Pioli v. North Chicago CUSD No Among the teachers dismissed, the District dismissed the two tenured teacher Plaintiffs based on their assignment to Group 2. Subsequently, the District received new enrollment information and suddenly needed to fill positions. The District rehired the Group 1 teachers it desired, but did NOT rehire any Group 2 teachers, including the Plaintiffs. Like the trial court in Lawler, the appellate court found that the District properly implemented the RIF consistent with the requirements of SB-7.
Sb-7 Clean Up Bill 18 HB 5546 Sent to Governor Quinn on 6/6/14 Must be acted on by 8/5/14 Gives certain Group 2 teachers limited recall rights: Certain Group 2 teachers – Those who have one “needs improvement” rating (if only one rating is available) or one “needs improvement” rating on either of the last two ratings with the second rating no less than “proficient” or “satisfactory” Limited recall rights – Only applies to vacancies from the beginning of the following school term through Feb. 1 of the following school term (unless a date later than Feb 1 but no later than 6 months from the beginning of the following school term is agreed to in CBA) All other Group 2 teachers still get no recall rights. Applies to RIFs in school year.
Sb-7 Clean Up Bill 19 HB 5546 also provides that: Copies of sequence of honorable dismissal (SOHD) lists shall be given to union showing each teacher by name and categorized by position and groupings. No more than one evaluation rating each school term shall be used in determining sequence of honorable dismissal. If multiple performance evaluations are conducted in a school term, only the rating from the last evaluation before SOHD list is established shall be used in determining the sequence of honorable dismissal. Districts may not average ratings from multiple evaluations. Unless agreed to in a CBA
LEGAL CHALLENGES High Stakes Testing
21 The use of high stakes testing has become a common way to measure adequate yearly progress as required by the federal No Child Left Behind Act of At least 26 states use exit exams as a condition of getting a standard high school diploma. At least 17 states now require students to pass standardized tests as a condition of grade-to-grade promotion. Tests are also increasingly used as a measure of educator accountability. (PERA)
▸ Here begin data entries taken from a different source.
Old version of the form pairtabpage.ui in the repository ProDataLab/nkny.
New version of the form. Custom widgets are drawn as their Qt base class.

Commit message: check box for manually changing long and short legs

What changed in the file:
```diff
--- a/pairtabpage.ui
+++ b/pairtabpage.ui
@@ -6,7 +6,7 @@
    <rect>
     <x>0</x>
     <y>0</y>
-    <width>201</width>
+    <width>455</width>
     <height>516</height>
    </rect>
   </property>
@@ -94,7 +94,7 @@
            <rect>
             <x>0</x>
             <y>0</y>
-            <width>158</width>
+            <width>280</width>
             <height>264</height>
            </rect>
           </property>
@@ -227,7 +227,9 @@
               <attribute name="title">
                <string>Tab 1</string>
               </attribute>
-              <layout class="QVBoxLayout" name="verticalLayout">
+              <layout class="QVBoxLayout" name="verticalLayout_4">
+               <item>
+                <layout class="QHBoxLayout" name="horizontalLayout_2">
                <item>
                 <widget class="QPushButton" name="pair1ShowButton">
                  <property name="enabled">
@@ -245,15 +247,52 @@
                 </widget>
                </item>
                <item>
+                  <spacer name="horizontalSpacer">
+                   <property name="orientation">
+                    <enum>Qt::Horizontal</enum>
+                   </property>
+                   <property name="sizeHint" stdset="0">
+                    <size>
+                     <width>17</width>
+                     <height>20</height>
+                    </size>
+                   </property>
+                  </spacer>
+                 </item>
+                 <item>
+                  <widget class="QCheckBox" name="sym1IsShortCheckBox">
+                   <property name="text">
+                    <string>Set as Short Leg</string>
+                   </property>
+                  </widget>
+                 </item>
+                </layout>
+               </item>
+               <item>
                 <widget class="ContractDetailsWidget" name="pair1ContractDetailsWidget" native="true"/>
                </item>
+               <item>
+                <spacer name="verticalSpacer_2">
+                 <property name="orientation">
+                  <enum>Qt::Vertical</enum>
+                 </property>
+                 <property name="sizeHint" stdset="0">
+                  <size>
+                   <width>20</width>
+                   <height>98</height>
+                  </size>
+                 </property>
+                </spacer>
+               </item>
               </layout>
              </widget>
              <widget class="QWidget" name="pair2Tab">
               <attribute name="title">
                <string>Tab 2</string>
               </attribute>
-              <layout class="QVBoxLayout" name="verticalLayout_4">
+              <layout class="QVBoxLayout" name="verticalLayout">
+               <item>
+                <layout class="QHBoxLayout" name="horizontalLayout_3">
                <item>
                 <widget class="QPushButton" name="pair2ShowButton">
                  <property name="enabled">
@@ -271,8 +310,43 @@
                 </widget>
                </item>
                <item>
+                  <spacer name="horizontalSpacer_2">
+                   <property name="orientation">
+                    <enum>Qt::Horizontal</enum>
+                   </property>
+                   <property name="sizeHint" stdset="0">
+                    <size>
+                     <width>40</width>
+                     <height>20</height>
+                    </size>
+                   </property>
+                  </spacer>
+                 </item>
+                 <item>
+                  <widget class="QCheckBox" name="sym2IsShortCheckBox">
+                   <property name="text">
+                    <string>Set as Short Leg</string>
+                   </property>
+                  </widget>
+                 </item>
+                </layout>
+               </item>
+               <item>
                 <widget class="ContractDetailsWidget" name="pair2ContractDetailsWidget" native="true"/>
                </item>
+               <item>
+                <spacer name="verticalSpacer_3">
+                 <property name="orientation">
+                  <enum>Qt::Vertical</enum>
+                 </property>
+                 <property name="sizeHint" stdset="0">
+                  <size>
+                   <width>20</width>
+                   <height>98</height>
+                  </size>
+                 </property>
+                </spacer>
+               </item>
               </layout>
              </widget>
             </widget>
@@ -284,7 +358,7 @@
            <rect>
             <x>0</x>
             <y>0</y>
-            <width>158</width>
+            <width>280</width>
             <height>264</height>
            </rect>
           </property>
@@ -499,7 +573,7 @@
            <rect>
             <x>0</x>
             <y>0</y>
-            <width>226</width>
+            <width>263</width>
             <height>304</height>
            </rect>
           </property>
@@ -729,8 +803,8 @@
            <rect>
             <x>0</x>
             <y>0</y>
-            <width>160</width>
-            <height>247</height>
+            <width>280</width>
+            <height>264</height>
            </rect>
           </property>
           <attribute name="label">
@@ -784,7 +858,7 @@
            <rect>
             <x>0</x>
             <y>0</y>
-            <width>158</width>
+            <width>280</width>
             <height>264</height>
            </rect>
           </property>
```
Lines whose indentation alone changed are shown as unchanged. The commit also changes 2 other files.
Standardized Testing in Illinois 22 Illinois uses Illinois State Achievement Test (ISAT) to measure individual student achievement in compliance with No Child Left Behind. This past spring, a number of parents across the state voiced strong opposition to ISAT and decided to “opt out” of the exam for their children. The Illinois State Board of Education responded by telling parents that they have no legal right to opt their children out of the mandatory test. Technically, the law requires that schools administer the test, but does not explicitly require students to take test.
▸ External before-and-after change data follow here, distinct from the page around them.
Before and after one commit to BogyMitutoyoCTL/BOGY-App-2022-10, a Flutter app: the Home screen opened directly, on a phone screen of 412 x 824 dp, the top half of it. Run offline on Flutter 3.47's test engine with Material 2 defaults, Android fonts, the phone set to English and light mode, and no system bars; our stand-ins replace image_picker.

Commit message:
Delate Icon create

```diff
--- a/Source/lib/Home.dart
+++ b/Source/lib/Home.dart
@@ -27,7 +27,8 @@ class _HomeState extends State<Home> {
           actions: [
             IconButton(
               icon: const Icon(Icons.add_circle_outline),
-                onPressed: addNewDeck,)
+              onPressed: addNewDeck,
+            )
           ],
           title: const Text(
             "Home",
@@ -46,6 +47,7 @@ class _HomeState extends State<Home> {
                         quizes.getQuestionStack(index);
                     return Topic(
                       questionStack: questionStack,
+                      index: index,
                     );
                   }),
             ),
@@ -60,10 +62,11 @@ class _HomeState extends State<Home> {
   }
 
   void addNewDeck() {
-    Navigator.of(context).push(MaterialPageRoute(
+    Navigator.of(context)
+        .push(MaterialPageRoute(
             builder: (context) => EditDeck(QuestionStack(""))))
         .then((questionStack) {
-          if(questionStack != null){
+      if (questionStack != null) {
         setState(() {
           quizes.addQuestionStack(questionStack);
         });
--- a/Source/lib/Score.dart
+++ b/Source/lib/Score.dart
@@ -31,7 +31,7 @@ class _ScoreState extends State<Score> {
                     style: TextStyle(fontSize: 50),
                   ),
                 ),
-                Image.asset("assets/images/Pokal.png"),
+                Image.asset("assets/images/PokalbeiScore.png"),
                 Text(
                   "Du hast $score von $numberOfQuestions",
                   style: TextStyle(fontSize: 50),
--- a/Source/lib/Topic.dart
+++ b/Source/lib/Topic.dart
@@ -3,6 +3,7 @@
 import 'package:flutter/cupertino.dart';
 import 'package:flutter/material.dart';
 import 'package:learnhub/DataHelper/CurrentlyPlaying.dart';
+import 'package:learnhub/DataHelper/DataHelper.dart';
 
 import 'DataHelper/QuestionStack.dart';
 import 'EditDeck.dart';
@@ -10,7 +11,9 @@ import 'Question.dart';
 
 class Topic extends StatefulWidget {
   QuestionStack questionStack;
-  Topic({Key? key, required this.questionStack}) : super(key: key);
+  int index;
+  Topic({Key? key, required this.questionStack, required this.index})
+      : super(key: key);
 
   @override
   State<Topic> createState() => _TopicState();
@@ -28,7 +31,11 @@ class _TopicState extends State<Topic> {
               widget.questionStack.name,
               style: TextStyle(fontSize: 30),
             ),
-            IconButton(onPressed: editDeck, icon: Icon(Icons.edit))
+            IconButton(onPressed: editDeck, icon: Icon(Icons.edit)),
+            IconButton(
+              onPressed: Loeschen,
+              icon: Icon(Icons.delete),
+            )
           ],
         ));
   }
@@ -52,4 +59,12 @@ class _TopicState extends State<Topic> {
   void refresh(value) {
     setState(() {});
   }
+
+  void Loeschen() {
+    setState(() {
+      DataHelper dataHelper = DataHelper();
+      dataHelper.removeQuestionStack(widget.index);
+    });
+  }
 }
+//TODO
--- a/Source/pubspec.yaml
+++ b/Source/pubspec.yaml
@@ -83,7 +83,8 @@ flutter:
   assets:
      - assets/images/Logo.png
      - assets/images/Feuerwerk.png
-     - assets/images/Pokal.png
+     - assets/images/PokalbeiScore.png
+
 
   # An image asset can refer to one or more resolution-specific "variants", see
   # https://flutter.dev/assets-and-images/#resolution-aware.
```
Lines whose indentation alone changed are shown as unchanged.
Standardized Testing in Illinois 23 A group of 25 parents in the Chicago Public School District filed a complaint with the American Civil Liberties Union urging the ACLU to file suit against ISBE for not allowing students to opt out of the exam. The parents claim that their due process rights will be violated if their children are tested, despite the parents’ objection. The ACLU has not yet filed suit, but parent opposition is still vocal.
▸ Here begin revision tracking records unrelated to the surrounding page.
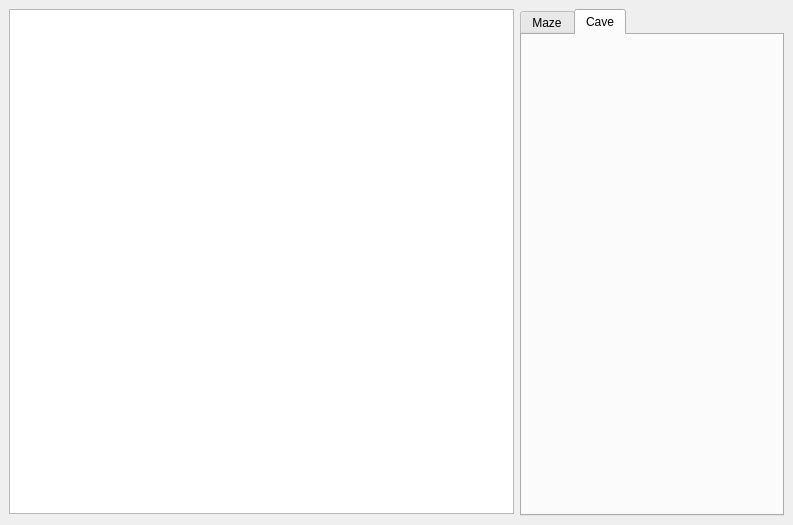
First picture: the form in src/source/view/mainwindow.ui, repository Oleg-Sl/A1_Maze, before the edit.
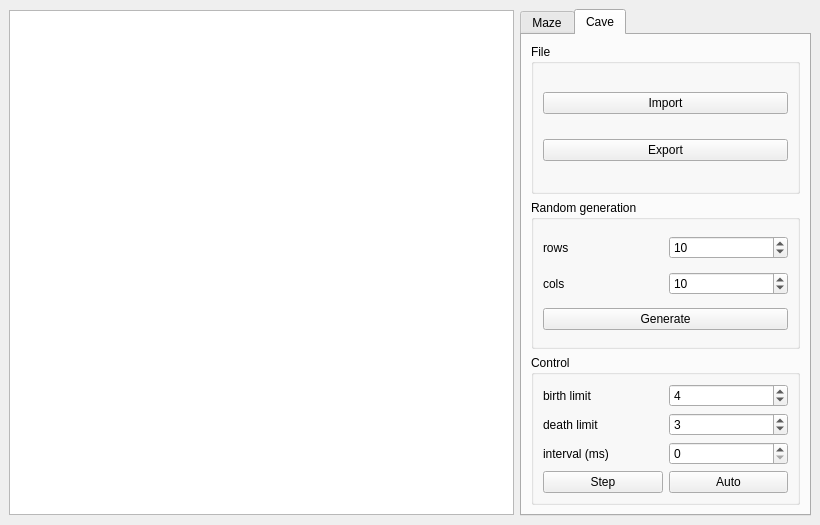
Second picture: the form after the edit. The open tabs and pages were chosen to show the change.

Commit message: Added view for cave

What changed in the file:
```diff
--- a/src/source/view/mainwindow.ui
+++ b/src/source/view/mainwindow.ui
@@ -6,7 +6,7 @@
    <rect>
     <x>0</x>
     <y>0</y>
-    <width>793</width>
+    <width>820</width>
     <height>525</height>
    </rect>
   </property>
@@ -27,7 +27,7 @@
   </property>
   <widget class="QWidget" name="widget_central">
    <layout class="QGridLayout" name="gridLayout">
-    <item row="0" column="1">
+    <item row="0" column="0">
      <layout class="QVBoxLayout" name="vlayout_screen">
       <item>
        <widget class="QGraphicsView" name="view_screen">
@@ -53,7 +53,7 @@
       </item>
      </layout>
     </item>
-    <item row="0" column="2" rowspan="2">
+    <item row="0" column="1">
      <layout class="QGridLayout" name="glayout_form">
       <item row="0" column="0">
        <widget class="QTabWidget" name="tabwidget_mazetype">
@@ -231,9 +231,163 @@
          </layout>
         </widget>
         <widget class="QWidget" name="tab_cave">
+         <property name="minimumSize">
+          <size>
+           <width>0</width>
+           <height>0</height>
+          </size>
+         </property>
          <attribute name="title">
           <string>Cave</string>
          </attribute>
+         <layout class="QGridLayout" name="gridLayout_10">
+          <item row="0" column="0">
+           <widget class="QGroupBox" name="group_cave_file">
+            <property name="title">
+             <string>File</string>
+            </property>
+            <layout class="QGridLayout" name="gridLayout_7">
+             <item row="0" column="0">
+              <widget class="QPushButton" name="btn_cave_import">
+               <property name="text">
+                <string>Import</string>
+               </property>
+              </widget>
+             </item>
+             <item row="1" column="0">
+              <widget class="QPushButton" name="btn_cave_export">
+               <property name="text">
+                <string>Export</string>
+               </property>
+              </widget>
+             </item>
+            </layout>
+           </widget>
+          </item>
+          <item row="1" column="0">
+           <widget class="QGroupBox" name="group_cave_generation">
+            <property name="title">
+             <string>Random generation</string>
+            </property>
+            <layout class="QGridLayout" name="gridLayout_9">
+             <item row="1" column="0">
+              <widget class="QLabel" name="label_cave_cols">
+               <property name="text">
+                <string>cols</string>
+               </property>
+              </widget>
+             </item>
+             <item row="1" column="1">
+              <widget class="QSpinBox" name="spin_cave_cols">
+               <property name="minimum">
+                <number>1</number>
+               </property>
+               <property name="maximum">
+                <number>50</number>
+               </property>
+               <property name="value">
+                <number>10</number>
+               </property>
+              </widget>
+             </item>
+             <item row="0" column="1">
+              <widget class="QSpinBox" name="spin_cave_rows">
+               <property name="minimum">
+                <number>1</number>
+               </property>
+               <property name="maximum">
+                <number>50</number>
+               </property>
+               <property name="value">
+                <number>10</number>
+               </property>
+              </widget>
+             </item>
+             <item row="0" column="0">
+              <widget class="QLabel" name="label_cave_rows">
+               <property name="text">
+                <string>rows</string>
+               </property>
+              </widget>
+             </item>
+             <item row="2" column="0" colspan="2">
+              <widget class="QPushButton" name="btn_cave_generate">
+               <property name="text">
+                <string>Generate</string>
+               </property>
+              </widget>
+             </item>
+            </layout>
+           </widget>
+          </item>
+          <item row="2" column="0">
+           <widget class="QGroupBox" name="group_cave_control">
+            <property name="title">
+             <string>Control</string>
+            </property>
+            <layout class="QGridLayout" name="gridLayout_8">
+             <item row="0" column="1">
+              <widget class="QSpinBox" name="spin_cave_birth_limit">
+               <property name="maximum">
+                <number>7</number>
+               </property>
+               <property name="value">
+                <number>4</number>
+               </property>
+              </widget>
+             </item>
+             <item row="3" column="1">
+              <widget class="QPushButton" name="btn_cave_auto">
+               <property name="text">
+                <string>Auto</string>
+               </property>
+              </widget>
+             </item>
+             <item row="0" column="0">
+              <widget class="QLabel" name="label_cave_birth_limit">
+               <property name="text">
+                <string>birth limit</string>
+               </property>
+              </widget>
+             </item>
+             <item row="1" column="1">
+              <widget class="QSpinBox" name="spin_cave_death_limit">
+               <property name="maximum">
+                <number>7</number>
+               </property>
+               <property name="value">
+                <number>3</number>
+               </property>
+              </widget>
+             </item>
+             <item row="1" column="0">
+              <widget class="QLabel" name="label_cave_death_limit">
+               <property name="text">
+                <string>death limit</string>
+               </property>
+              </widget>
+             </item>
+             <item row="3" column="0">
+              <widget class="QPushButton" name="btn_cave_step">
+               <property name="text">
+                <string>Step</string>
+               </property>
+              </widget>
+             </item>
+             <item row="2" column="0">
+              <widget class="QLabel" name="label_cave_interval">
+               <property name="text">
+                <string>interval (ms)</string>
+               </property>
+              </widget>
+             </item>
+             <item row="2" column="1">
+              <widget class="QSpinBox" name="spin_cave_interval"/>
+             </item>
+            </layout>
+           </widget>
+          </item>
+         </layout>
         </widget>
        </widget>
       </item>
```
The commit also changes 18 other files.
Standardized Testing in Illinois 24 ISBE released guidance to school districts in which parents oppose the tests: Schools and districts will not be penalized for any student's refusal to take the test. However, school personnel who encourage students to refuse testing could be suspended or lose their license.